### What this task involves:
From the first entry to the last, copy each one exactly.

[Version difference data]
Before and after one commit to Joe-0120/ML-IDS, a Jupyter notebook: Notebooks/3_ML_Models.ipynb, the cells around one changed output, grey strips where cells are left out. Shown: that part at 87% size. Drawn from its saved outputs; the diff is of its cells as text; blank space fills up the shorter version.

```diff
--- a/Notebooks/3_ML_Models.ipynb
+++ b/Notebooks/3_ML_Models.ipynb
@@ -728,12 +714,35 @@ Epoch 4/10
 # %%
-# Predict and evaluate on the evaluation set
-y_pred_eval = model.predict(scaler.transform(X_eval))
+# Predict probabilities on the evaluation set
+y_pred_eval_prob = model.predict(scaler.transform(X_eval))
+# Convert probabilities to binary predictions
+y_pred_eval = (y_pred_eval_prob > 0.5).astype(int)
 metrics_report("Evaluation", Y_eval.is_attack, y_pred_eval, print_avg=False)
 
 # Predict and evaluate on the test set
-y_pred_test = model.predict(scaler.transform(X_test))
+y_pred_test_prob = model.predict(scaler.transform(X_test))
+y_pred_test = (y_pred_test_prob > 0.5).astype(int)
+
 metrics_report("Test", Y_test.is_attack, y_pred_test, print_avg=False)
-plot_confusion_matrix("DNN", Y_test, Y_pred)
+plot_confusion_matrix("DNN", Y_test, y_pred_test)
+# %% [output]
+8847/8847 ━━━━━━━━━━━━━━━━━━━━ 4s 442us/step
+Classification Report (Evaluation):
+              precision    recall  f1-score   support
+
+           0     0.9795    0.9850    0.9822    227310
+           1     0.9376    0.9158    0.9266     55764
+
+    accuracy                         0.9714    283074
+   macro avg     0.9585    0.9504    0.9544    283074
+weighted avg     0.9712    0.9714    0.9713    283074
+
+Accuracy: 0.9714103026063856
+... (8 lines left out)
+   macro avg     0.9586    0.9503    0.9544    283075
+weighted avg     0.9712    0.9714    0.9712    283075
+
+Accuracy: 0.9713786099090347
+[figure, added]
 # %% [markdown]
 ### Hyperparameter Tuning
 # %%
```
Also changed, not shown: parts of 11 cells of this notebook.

### Response area:
Before and after one commit to Joe-0120/ML-IDS, a Jupyter notebook: Notebooks/3_ML_Models.ipynb, the cells around one changed output, grey strips where cells are left out. Shown: that part at 87% size. Drawn from its saved outputs; the diff is of its cells as text; blank space fills up the shorter version.

```diff
--- a/Notebooks/3_ML_Models.ipynb
+++ b/Notebooks/3_ML_Models.ipynb
@@ -728,12 +714,35 @@ Epoch 4/10
 # %%
-# Predict and evaluate on the evaluation set
-y_pred_eval = model.predict(scaler.transform(X_eval))
+# Predict probabilities on the evaluation set
+y_pred_eval_prob = model.predict(scaler.transform(X_eval))
+# Convert probabilities to binary predictions
+y_pred_eval = (y_pred_eval_prob > 0.5).astype(int)
 metrics_report("Evaluation", Y_eval.is_attack, y_pred_eval, print_avg=False)
 
 # Predict and evaluate on the test set
-y_pred_test = model.predict(scaler.transform(X_test))
+y_pred_test_prob = model.predict(scaler.transform(X_test))
+y_pred_test = (y_pred_test_prob > 0.5).astype(int)
+
 metrics_report("Test", Y_test.is_attack, y_pred_test, print_avg=False)
-plot_confusion_matrix("DNN", Y_test, Y_pred)
+plot_confusion_matrix("DNN", Y_test, y_pred_test)
+# %% [output]
+8847/8847 ━━━━━━━━━━━━━━━━━━━━ 4s 442us/step
+Classification Report (Evaluation):
+              precision    recall  f1-score   support
+
+           0     0.9795    0.9850    0.9822    227310
+           1     0.9376    0.9158    0.9266     55764
+
+    accuracy                         0.9714    283074
+   macro avg     0.9585    0.9504    0.9544    283074
+weighted avg     0.9712    0.9714    0.9713    283074
+
+Accuracy: 0.9714103026063856
+... (8 lines left out)
+   macro avg     0.9586    0.9503    0.9544    283075
+weighted avg     0.9712    0.9714    0.9712    283075
+
+Accuracy: 0.9713786099090347
+[figure, added]
 # %% [markdown]
 ### Hyperparameter Tuning
 # %%
```
Also changed, not shown: parts of 11 cells of this notebook.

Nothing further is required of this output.